"""

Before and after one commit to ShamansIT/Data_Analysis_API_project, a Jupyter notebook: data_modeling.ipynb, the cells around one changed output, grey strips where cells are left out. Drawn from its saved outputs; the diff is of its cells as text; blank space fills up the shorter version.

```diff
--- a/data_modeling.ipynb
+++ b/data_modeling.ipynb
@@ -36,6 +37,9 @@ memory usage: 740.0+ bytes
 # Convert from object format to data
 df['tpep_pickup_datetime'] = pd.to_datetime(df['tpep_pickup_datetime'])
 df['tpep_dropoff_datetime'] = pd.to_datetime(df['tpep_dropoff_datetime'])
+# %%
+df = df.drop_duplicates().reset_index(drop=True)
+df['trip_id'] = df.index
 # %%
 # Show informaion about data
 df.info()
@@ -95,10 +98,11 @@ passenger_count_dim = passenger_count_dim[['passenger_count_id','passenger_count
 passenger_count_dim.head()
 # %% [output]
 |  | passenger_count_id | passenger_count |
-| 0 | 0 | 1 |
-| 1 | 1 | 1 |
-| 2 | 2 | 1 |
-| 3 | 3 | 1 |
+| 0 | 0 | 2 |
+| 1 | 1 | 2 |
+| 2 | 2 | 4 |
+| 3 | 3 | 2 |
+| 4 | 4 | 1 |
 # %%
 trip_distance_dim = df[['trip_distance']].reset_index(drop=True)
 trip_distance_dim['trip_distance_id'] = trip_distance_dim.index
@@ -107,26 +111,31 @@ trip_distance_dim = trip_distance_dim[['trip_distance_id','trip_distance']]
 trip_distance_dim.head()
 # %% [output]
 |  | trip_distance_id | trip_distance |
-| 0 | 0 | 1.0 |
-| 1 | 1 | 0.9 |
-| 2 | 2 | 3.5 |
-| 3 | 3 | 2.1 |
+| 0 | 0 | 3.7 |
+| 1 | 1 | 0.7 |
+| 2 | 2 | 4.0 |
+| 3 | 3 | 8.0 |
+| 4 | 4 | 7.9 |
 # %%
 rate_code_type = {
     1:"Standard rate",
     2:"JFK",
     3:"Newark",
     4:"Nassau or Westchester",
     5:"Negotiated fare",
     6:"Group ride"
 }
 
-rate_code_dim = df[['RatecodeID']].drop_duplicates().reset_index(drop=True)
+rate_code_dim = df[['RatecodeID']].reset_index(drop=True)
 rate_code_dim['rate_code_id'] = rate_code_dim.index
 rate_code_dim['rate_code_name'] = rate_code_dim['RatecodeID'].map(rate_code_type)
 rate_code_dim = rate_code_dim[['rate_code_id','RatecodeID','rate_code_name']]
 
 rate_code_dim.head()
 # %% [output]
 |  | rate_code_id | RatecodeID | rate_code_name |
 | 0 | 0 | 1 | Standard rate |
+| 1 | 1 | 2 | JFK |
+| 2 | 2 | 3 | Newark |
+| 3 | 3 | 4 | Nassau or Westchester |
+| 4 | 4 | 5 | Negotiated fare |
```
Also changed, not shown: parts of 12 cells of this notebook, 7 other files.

"""
"""

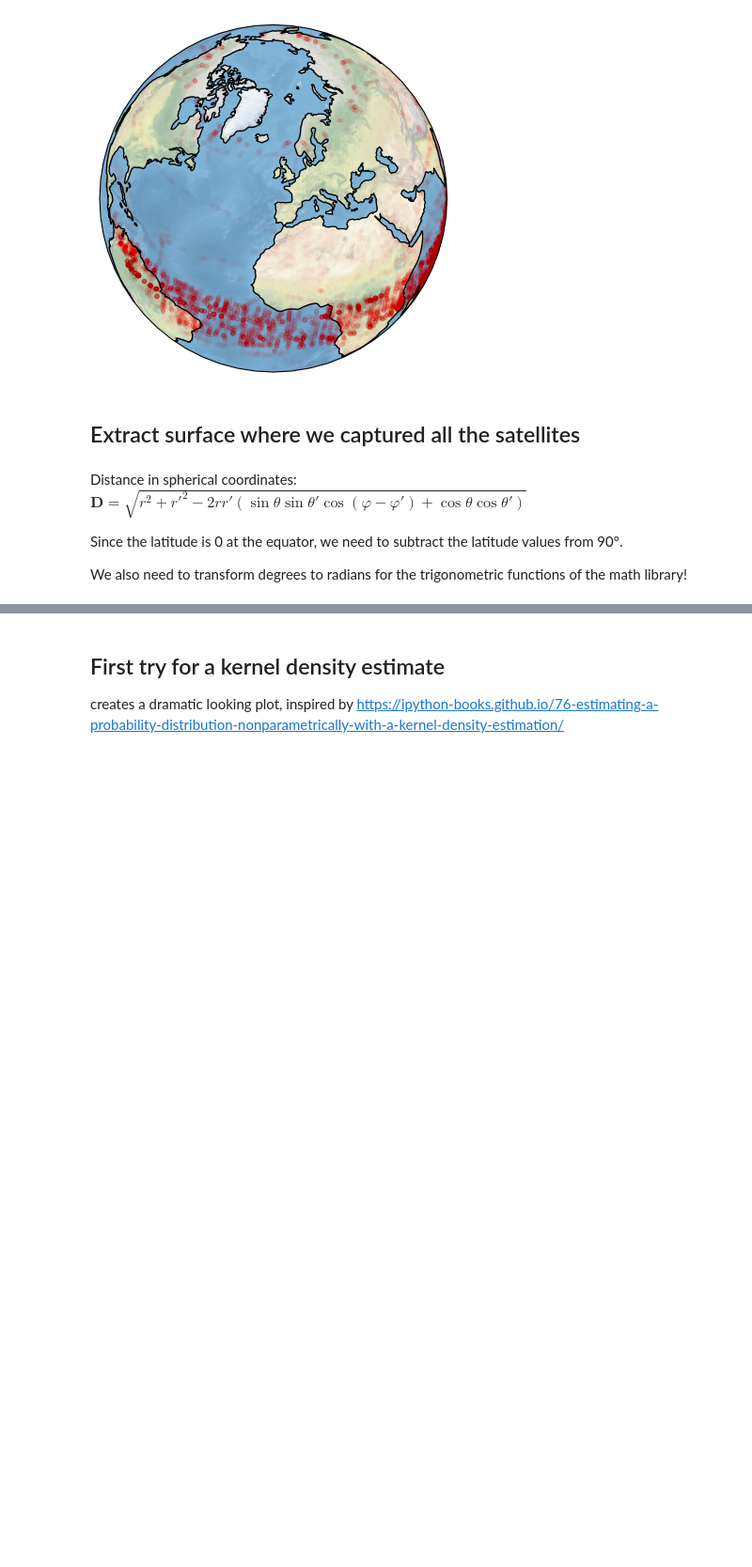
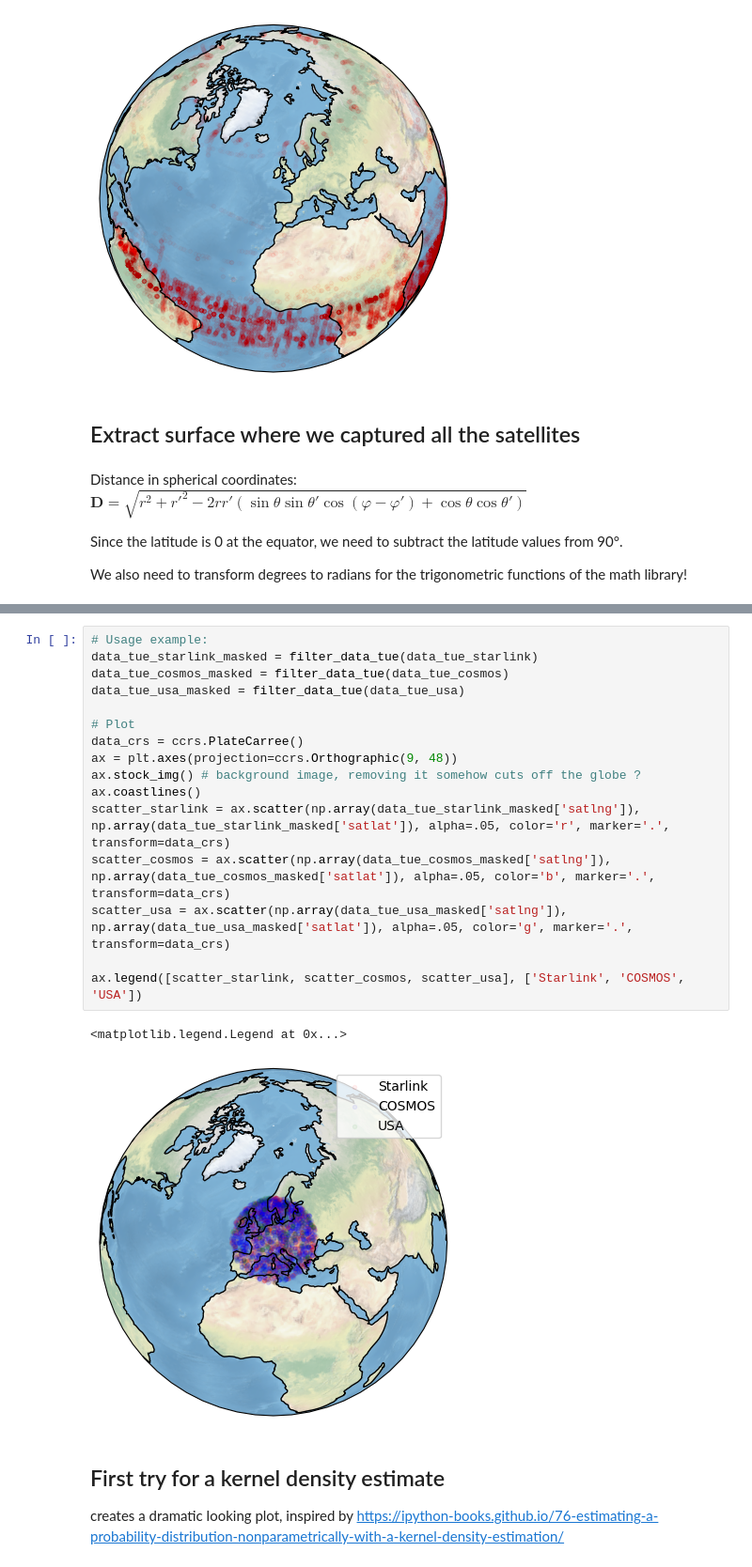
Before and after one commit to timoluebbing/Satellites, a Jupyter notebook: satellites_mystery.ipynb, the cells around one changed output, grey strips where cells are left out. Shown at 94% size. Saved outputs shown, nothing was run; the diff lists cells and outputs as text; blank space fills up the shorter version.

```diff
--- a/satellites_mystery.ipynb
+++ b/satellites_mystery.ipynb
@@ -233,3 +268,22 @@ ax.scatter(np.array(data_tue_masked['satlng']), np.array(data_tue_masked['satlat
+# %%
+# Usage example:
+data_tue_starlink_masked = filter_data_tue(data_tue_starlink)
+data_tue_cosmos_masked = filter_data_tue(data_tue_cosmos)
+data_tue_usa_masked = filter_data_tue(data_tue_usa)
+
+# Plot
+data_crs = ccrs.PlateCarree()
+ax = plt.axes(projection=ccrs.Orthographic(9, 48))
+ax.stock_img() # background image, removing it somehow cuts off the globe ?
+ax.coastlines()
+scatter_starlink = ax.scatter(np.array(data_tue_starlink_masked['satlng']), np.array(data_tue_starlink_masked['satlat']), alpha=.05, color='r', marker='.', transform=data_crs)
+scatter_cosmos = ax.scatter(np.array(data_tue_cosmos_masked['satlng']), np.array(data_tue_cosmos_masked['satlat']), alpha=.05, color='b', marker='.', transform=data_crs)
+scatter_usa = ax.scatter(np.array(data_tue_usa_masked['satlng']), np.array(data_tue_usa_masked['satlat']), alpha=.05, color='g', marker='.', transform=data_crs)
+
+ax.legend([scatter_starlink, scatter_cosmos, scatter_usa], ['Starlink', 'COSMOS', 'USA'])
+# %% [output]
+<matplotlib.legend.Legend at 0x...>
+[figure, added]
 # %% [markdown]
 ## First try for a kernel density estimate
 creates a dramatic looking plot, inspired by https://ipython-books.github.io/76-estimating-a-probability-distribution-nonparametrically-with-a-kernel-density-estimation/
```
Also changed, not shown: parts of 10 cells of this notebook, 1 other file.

"""
"""

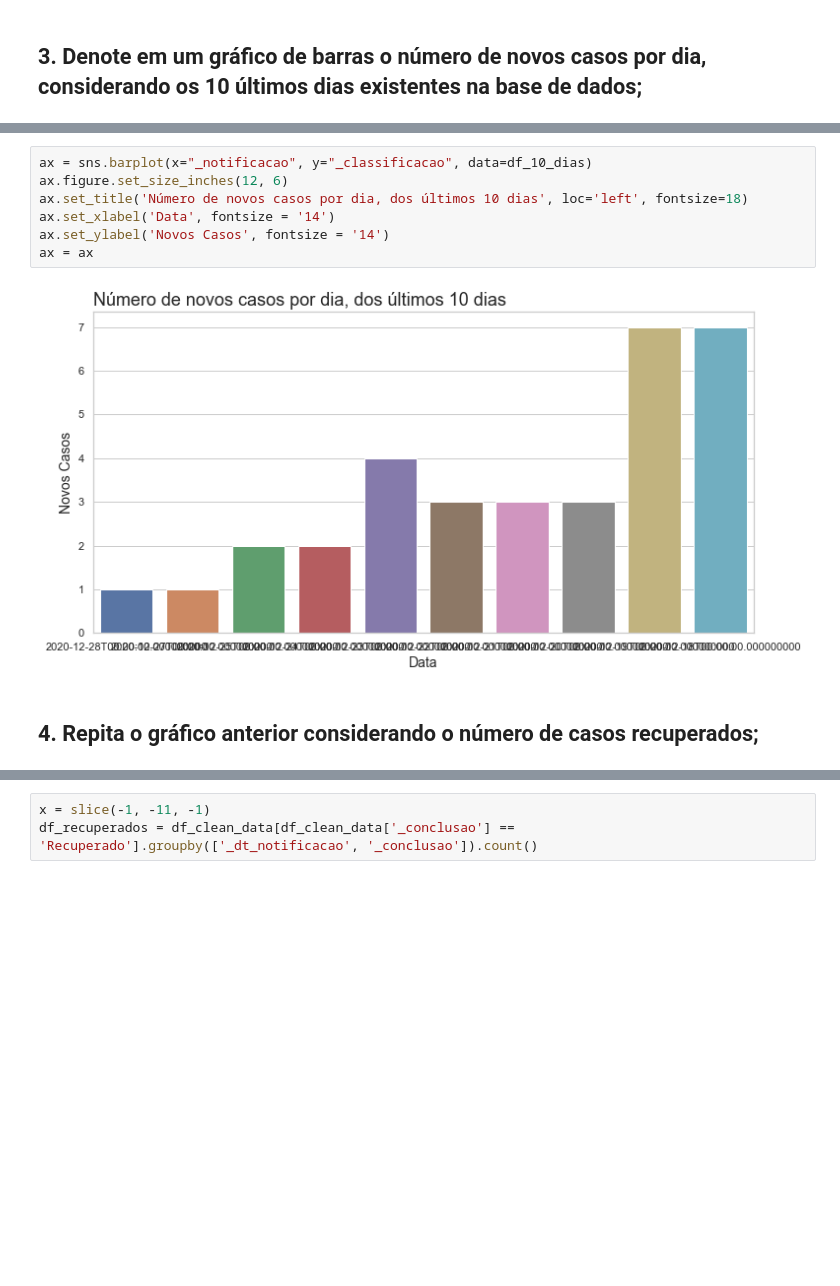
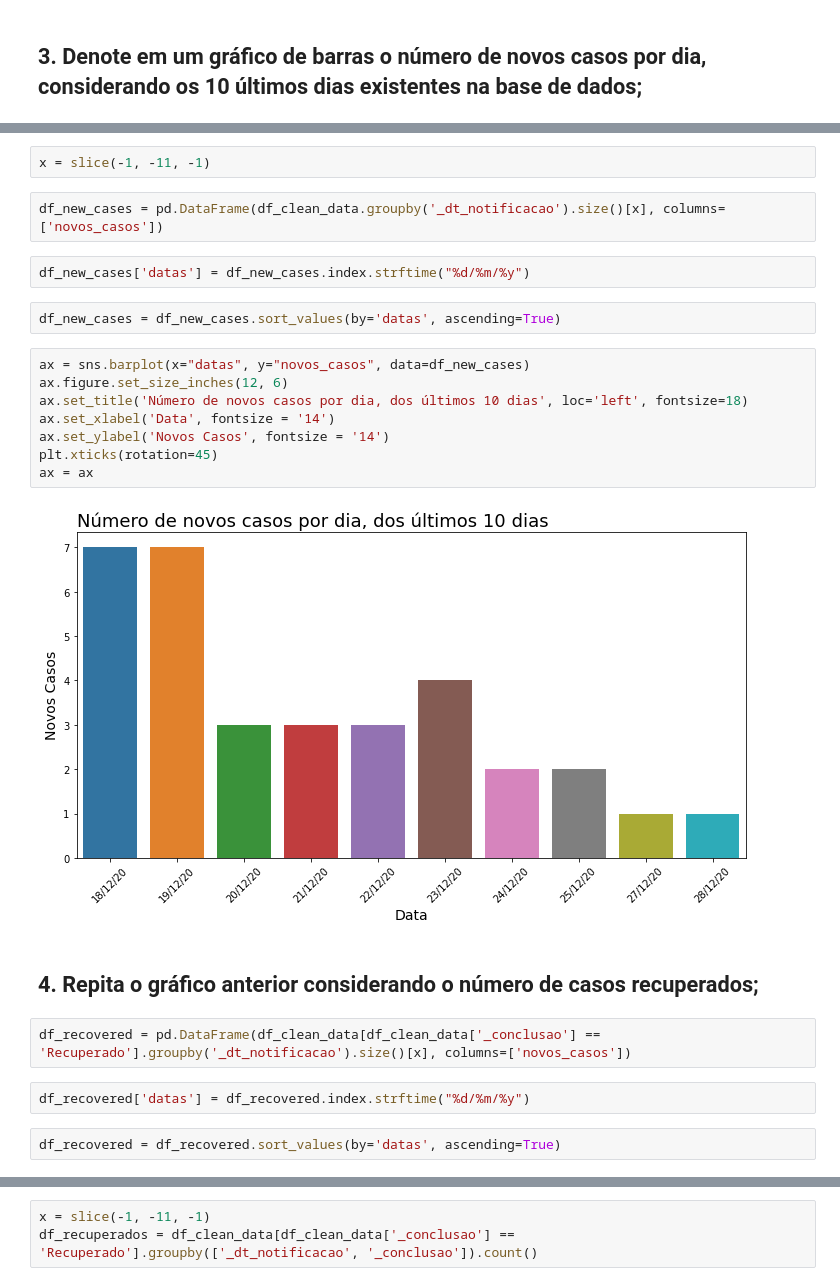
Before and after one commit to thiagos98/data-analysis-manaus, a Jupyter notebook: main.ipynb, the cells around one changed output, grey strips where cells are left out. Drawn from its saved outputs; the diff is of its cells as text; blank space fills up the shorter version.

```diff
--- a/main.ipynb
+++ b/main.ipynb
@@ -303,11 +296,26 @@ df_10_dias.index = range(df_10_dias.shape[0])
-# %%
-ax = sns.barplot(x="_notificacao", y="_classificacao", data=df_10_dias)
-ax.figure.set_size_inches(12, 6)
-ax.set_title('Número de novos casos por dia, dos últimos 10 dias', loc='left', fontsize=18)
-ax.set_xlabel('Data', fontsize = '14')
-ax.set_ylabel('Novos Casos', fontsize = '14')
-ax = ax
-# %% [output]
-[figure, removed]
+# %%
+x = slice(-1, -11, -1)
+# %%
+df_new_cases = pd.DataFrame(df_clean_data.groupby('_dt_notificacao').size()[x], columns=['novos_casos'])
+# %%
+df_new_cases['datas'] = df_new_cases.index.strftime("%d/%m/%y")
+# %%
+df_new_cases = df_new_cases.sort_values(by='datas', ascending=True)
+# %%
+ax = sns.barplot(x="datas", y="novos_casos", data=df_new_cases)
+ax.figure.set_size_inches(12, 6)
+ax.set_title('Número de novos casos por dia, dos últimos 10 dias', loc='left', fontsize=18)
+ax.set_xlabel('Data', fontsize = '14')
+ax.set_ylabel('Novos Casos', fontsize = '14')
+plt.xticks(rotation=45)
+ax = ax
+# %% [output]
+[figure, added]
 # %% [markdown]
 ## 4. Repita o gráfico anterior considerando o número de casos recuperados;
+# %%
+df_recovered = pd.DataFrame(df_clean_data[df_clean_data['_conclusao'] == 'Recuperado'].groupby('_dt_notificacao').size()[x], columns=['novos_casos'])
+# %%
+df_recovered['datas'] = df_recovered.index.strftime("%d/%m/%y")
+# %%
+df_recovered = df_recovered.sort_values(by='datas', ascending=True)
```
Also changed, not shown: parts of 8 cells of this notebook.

"""

(What the task requires) Wherever the word "kernel" turns up in a line of the listing, that line counts; report the total as a lone number.

(Task output) 2